--- START ---

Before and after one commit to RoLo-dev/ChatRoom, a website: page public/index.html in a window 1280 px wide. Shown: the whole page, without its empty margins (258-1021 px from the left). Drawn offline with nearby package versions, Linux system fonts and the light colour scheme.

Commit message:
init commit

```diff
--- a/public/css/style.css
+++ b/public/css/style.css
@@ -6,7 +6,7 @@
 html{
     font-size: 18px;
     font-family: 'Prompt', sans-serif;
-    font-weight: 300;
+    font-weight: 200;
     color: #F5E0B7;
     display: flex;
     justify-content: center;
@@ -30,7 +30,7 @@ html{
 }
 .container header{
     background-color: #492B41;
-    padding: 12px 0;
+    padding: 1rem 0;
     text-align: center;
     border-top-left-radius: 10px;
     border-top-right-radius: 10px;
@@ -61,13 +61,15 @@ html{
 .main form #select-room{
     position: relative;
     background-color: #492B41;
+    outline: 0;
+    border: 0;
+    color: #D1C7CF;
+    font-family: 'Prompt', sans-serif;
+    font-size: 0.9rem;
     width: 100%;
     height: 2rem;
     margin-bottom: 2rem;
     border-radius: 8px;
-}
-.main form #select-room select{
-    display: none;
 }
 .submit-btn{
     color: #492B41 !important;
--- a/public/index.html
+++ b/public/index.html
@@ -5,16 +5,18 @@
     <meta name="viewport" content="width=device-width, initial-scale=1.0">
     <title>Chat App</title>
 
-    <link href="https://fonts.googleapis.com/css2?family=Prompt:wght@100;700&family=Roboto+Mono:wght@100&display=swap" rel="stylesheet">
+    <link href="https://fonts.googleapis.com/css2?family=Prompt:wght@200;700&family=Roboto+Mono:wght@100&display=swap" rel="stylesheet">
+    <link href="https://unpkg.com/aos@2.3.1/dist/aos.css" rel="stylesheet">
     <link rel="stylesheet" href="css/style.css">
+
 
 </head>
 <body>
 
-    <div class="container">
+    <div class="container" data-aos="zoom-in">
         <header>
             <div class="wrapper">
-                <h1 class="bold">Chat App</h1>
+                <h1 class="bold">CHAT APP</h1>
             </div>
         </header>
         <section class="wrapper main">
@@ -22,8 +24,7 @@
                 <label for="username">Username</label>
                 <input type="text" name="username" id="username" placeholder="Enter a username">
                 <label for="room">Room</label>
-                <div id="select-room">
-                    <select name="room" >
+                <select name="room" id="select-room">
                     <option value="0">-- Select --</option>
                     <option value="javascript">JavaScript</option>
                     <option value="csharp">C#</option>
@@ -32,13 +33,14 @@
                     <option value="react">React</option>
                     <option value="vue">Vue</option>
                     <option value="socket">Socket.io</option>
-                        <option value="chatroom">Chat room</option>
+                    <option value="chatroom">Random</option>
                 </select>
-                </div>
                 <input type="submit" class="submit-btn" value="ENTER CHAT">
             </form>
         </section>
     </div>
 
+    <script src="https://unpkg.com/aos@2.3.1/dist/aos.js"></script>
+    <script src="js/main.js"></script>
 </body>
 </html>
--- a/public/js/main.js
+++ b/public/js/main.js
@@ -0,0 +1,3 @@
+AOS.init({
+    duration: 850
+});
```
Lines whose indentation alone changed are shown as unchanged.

--- END ---
--- START ---

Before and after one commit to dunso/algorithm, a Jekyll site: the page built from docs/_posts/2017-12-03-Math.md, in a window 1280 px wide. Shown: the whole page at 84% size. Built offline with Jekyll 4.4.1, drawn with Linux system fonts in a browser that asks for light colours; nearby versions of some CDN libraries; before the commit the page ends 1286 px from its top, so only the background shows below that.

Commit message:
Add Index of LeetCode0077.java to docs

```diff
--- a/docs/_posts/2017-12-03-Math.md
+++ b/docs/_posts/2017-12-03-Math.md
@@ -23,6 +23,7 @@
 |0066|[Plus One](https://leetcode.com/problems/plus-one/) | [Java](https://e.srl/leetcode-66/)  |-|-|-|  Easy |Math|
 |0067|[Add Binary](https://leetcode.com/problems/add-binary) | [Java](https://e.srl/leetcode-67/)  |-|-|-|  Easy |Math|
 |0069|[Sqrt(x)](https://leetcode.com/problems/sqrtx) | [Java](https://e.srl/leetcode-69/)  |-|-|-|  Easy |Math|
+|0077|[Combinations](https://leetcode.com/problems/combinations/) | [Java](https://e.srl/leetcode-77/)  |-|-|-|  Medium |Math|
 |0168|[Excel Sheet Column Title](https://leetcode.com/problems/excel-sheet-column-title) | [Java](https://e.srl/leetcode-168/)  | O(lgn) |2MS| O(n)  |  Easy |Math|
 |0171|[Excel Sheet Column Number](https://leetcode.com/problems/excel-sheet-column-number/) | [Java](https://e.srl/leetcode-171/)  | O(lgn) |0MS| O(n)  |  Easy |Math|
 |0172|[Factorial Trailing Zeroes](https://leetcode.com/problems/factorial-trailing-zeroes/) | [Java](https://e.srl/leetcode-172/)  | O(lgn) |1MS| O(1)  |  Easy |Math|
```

--- END ---

ABOUT THIS TASK
Filter the entries by the string "Easy" and copy each matching line.

THE COMPLETED TASK
 |0066|[Plus One](https://leetcode.com/problems/plus-one/) | [Java](https://e.srl/leetcode-66/)  |-|-|-|  Easy |Math|
 |0067|[Add Binary](https://leetcode.com/problems/add-binary) | [Java](https://e.srl/leetcode-67/)  |-|-|-|  Easy |Math|
 |0069|[Sqrt(x)](https://leetcode.com/problems/sqrtx) | [Java](https://e.srl/leetcode-69/)  |-|-|-|  Easy |Math|
 |0168|[Excel Sheet Column Title](https://leetcode.com/problems/excel-sheet-column-title) | [Java](https://e.srl/leetcode-168/)  | O(lgn) |2MS| O(n)  |  Easy |Math|
 |0171|[Excel Sheet Column Number](https://leetcode.com/problems/excel-sheet-column-number/) | [Java](https://e.srl/leetcode-171/)  | O(lgn) |0MS| O(n)  |  Easy |Math|
 |0172|[Factorial Trailing Zeroes](https://leetcode.com/problems/factorial-trailing-zeroes/) | [Java](https://e.srl/leetcode-172/)  | O(lgn) |1MS| O(1)  |  Easy |Math|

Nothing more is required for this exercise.